Meanwhile, along part of the uptown central business district, there are plans to convert the old Lynn Chevrolet showroom/ sales office at 461 Kearny Ave. to a chain pharmacy, according to Martello.
No plans have yet been filed but Martello said that if those plans hold, Kearny would get its first Walgreens at the site.
To facilitate that, Martello said the old auto center structure – which became a casualty of the 2008 recession – would be taken down, along with two commercial buildings just north of the old showroom, the Irish Quality Shop and the former Teddy’s Lounge.
Additionally, he said, two houses on Quincy Ave., southwest of the showroom, would also be demolished to accommodate a drive-thru option for the drug store, with an entrance off Kearny Ave. and exit via Quincy.
And there is activity afoot in South Kearny’s industrial section, both involving sections of the sprawling River Terminal property, each now owned by different members of the Neu family.
RTC Properties, located off the Passaic River shoreline, was granted approval by the Planning Board in August to construct a 65,728 square foot building with a 10,000 square foot mezzanine at 170 Central Ave. as a connection between previously board-approved and partly-constructed buildings at 50 Cable Drive and 120 Central Ave.
In its application to the board, RTC said the proposed building was needed to more effectively house one of its tenants, Fedway wholesale liquor distributors, which required a “large warehouse above the flood stage,” particularly since – as testimony disclosed – the tenant “lost 60% of their product and all of its telecommunications and computers” during Superstorm Sandy.
However, as Fedway Executive Vice President Robert Sansone advised the board at the Aug. 7 hearing, Fedway – with 228 employees, 85 truck routes and 25 trailers – has recovered from that loss and has recently signed a 25-year lease to stay in Kearny because its new building, after being raised to a higher elevation to prevent flooding, will be insurable.
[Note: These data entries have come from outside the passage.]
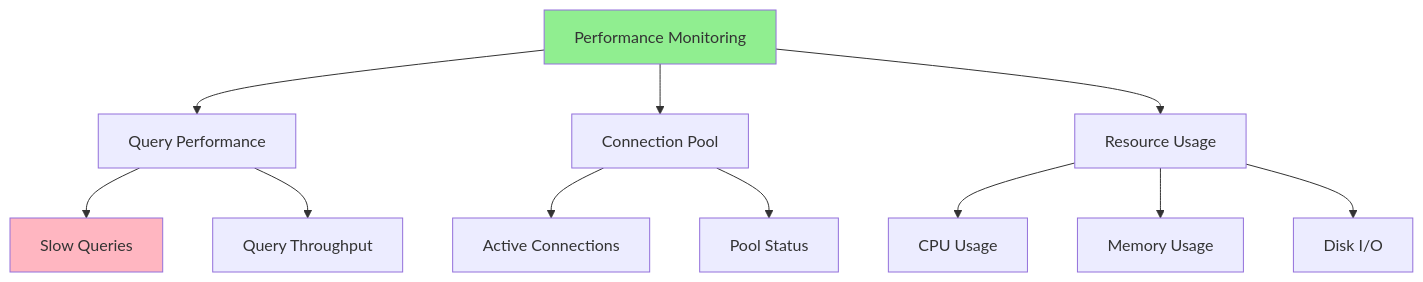
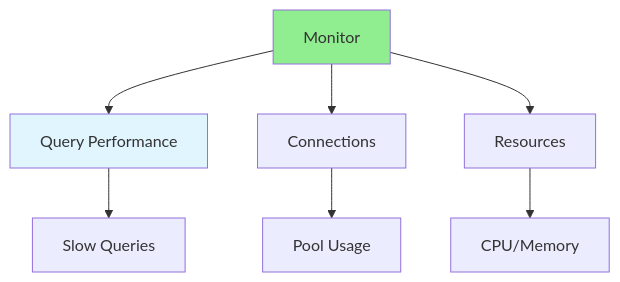
The diagram in Full-Stack-Guides/Group-06-Database-Analysis/06.15_Database_Performance_Monitoring.md (iouthnamain/tech-note), drawn with Mermaid before and after one commit. The commit also changed other lines of this file and 480 other files, not shown here.

````diff
--- a/Full-Stack-Guides/Group-06-Database-Analysis/06.15_Database_Performance_Monitoring.md
+++ b/Full-Stack-Guides/Group-06-Database-Analysis/06.15_Database_Performance_Monitoring.md
@@ -23,19 +22,13 @@
 ```mermaid
-graph TD
-    Monitor[Performance Monitoring] --> Queries[Query Performance]
-    Monitor --> Connections[Connection Pool]
-    Monitor --> Resources[Resource Usage]
+flowchart TD
+    Monitor[Monitor] --> Queries[Query Performance]
+    Monitor --> Connections[Connections]
+    Monitor --> Resources[Resources]
     
     Queries --> Slow[Slow Queries]
-    Queries --> Throughput[Query Throughput]
-    
-    Connections --> Active[Active Connections]
-    Connections --> Pool[Pool Status]
-    
-    Resources --> CPU[CPU Usage]
-    Resources --> Memory[Memory Usage]
-    Resources --> Disk[Disk I/O]
+    Connections --> Pool[Pool Usage]
+    Resources --> CPU[CPU/Memory]
     
     style Monitor fill:#90EE90
-    style Slow fill:#FFB6C1
+    style Queries fill:#e1f5ff
 ```
````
The buildings need to be connected “to provide the necessary square footage and accessibility,” the application said. The board approved a parking variance for the project.
Finally, RTL Services Inc. (now known as Kearny Point Industrial Park), based off the Hackensack River side of the Peninsula, successfully petitioned the mayor and Town Council to vote Oct. 9 to direct the Planning Board to investigate whether the area containing 77 and 90 S. Hackensack Ave. “and nearby property, if necessary” qualifies as a redevelopment area.
The property, part of the old Federal Shipyard area, “was hurt very badly by Sandy,” said Andrew Feuerstein, an attorney for Kearny Point, and now the new FEMA flood elevation maps mandate higher building elevations in the area as a precaution against possible future flooding.
So, Feuerstein said, his clients “want to build a first class facility at Kearny Point Industrial Park,” a warehousing/distribution center comprising 2 million square feet of space spread among 24 buildings with 26 employees. “Now we want to grow,” he said.
Asked for more details, however, Feuerstein said it would be “premature to talk about what we’re doing there while the planning process is going on. We have engaged a consultant to assist with that planning. Our hope is to attract first class tenants.”